If hypernatremia is corrected too rapidly, brain edema and associated neurologic sequelae can occur.
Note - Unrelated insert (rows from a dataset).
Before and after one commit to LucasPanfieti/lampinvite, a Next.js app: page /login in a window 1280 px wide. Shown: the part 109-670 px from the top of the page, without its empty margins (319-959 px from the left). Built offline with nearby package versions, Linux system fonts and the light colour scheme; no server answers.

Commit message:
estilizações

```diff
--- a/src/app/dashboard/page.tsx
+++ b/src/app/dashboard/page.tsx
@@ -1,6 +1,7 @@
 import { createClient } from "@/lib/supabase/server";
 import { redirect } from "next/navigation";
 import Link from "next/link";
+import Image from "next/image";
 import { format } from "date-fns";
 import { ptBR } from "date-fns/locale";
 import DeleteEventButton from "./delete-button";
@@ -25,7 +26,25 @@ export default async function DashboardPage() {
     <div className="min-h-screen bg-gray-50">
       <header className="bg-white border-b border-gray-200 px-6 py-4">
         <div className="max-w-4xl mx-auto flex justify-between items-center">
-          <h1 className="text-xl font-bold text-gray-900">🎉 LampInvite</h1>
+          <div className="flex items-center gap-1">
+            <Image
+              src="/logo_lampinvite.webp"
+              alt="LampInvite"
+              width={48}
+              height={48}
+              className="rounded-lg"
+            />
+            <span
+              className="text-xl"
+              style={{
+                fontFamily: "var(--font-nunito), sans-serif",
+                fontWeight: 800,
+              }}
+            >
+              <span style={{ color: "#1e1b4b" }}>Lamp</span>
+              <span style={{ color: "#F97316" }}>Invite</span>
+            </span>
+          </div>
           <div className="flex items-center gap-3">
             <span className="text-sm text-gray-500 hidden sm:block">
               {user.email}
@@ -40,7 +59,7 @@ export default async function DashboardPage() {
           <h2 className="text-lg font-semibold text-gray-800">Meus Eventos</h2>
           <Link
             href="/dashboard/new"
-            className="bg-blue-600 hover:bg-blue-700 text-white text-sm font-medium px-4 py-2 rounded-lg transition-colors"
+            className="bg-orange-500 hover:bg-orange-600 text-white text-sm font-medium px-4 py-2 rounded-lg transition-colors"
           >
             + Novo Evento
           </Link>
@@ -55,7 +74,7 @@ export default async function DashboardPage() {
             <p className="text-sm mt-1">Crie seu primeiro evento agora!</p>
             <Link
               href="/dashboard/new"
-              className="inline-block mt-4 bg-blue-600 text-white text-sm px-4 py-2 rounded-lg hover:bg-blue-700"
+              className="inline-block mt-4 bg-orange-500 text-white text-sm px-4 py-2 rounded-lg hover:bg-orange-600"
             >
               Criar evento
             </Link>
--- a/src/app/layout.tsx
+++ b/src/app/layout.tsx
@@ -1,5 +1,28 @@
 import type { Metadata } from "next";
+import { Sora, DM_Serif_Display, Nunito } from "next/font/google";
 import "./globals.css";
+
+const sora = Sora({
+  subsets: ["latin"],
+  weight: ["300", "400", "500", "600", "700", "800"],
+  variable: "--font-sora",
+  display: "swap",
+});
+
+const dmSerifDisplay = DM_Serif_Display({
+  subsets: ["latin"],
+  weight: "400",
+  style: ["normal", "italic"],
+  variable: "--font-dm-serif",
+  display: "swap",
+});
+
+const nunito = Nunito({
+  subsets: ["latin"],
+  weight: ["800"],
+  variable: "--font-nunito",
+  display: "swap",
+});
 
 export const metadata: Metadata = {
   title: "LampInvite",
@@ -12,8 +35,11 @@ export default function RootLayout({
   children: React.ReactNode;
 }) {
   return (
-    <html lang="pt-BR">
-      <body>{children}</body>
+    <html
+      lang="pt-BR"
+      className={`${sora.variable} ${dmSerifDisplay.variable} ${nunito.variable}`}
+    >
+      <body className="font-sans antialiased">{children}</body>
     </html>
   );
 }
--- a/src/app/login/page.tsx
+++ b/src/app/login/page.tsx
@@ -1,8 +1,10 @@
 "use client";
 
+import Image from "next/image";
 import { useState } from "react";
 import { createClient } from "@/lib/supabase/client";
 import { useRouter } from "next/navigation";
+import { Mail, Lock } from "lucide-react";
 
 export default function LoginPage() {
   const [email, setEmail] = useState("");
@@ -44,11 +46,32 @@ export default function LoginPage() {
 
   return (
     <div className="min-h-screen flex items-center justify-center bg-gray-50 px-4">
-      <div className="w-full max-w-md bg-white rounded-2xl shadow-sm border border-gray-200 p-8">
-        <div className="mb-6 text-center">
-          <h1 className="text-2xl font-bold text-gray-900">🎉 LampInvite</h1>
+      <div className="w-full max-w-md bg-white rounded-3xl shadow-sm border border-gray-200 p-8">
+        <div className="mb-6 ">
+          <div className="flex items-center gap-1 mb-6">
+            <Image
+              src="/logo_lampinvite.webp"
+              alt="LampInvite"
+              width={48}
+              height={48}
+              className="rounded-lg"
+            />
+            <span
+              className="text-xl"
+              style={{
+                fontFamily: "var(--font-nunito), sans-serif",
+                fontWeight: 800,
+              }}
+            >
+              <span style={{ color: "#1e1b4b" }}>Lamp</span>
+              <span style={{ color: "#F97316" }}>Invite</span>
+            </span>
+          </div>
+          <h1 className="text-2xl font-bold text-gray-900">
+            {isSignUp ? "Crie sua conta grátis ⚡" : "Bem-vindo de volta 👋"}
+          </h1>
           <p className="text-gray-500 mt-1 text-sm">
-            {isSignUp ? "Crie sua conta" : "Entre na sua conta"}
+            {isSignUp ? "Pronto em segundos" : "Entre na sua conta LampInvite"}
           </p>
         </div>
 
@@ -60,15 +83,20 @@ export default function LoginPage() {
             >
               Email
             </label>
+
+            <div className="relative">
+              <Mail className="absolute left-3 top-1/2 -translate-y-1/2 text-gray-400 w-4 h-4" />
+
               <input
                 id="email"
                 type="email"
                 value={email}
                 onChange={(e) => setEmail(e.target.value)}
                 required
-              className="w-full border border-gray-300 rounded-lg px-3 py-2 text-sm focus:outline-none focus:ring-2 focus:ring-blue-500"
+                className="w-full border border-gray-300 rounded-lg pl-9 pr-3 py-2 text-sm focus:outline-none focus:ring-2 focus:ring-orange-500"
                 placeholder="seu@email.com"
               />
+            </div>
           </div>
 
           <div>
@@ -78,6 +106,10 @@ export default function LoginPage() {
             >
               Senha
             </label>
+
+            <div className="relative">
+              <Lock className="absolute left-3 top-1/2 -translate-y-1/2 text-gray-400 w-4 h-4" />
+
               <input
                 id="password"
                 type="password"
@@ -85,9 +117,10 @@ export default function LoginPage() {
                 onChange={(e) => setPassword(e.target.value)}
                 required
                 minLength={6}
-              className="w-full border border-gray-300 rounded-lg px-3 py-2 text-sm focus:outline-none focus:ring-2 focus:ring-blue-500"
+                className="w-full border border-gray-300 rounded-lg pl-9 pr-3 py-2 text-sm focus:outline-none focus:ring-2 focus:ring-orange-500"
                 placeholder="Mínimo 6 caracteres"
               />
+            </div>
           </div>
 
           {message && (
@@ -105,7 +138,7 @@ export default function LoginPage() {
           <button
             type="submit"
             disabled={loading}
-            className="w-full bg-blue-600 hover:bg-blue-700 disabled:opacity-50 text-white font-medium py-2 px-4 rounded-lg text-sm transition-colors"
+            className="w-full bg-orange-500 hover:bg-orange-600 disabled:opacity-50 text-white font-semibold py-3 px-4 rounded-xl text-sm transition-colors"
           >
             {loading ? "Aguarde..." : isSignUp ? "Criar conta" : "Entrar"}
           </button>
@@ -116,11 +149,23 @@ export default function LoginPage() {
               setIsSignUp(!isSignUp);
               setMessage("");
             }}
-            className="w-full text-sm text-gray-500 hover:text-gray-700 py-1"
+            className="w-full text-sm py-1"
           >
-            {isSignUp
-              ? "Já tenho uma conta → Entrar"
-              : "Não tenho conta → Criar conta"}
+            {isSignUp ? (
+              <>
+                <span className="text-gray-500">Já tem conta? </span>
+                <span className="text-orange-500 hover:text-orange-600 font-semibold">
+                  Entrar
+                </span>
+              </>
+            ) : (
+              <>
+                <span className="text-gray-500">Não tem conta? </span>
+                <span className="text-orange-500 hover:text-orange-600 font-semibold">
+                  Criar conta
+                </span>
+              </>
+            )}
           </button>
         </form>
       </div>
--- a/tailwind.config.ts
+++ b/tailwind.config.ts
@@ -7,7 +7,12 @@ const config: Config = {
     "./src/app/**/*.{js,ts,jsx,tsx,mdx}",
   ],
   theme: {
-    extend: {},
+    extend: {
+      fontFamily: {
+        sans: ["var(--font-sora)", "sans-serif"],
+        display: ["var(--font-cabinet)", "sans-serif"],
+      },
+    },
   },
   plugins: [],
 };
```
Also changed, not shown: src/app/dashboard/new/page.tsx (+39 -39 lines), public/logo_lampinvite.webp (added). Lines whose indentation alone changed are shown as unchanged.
Patients with chronic hypernatremia are especially prone to this complication.

Prognosis

Most patients survive, but residual neurologic deficits are common.

Permanent neurologic sequelae have been reported in up to 30% of patients with acute hypernatremia.

Patient Education

Because elderly patients often are affected, educating caretakers about dehydration avoidance measures is important.

Patients with nephrogenic DI must be trained to avoid salt and to drink large amounts of water.

 

Questions & Answers

Overview

What is hypernatremia?

What is the pathophysiology of hypernatremia?

What is the prevalence of hypernatremia in the US?

What is the global prevalence of hypernatremia?

What are the mortality rates for hypernatremia?

What is the sexual predilection of hypernatremia?

Which patients are at highest risk for hypernatremia?

Presentation

Which clinical history findings are characteristic of hypernatremia?

Which physical findings are characteristic of hypernatremia?

What causes hypernatremia?

What causes of hypovolemic hypernatremia?

What causes of hypervolemic hypernatremia?

What causes euvolemic hypernatremia?

Which conditions are associated with central diabetes insipidus (DI)-related hypernatremia?

Which conditions are associated with nephrogenic diabetes insipidus (DI)-related hypernatremia?

DDX

What are the differential diagnoses for Hypernatremia in Emergency Medicine?

Workup

What is the role of lab testing in the workup of hypernatremia?

What is the role of serum sodium measurement in the workup of hypernatremia?

What is the role of imaging studies in the workup of hypernatremia?

What is the role of water deprivation testing in the workup of hypernatremia?

What is the role of antidiuretic hormone (ADH) stimulation in the workup of hypernatremia?

Treatment

What is included in prehospital care for hypernatremia?

What is included in emergency department (ED) care for patients for hypernatremia?

How are fluid deficits calculated in the emergency department (ED) care for hypernatremia?

Which specialist consultations are beneficial to patients with hypernatremia?

Medications

Which medications are used in the treatment of hypernatremia?

Which medications in the drug class ADH replacement therapy are used in the treatment of Hypernatremia in Emergency Medicine?

Follow-up

What is included in inpatient care for hypernatremia?

When is patient transfer indicated for the treatment of hypernatremia?

How is hypernatremia prevented?

What are the possible complications of hypernatremia?

What is the prognosis of hypernatremia?

What is included in patient education about hypernatremia?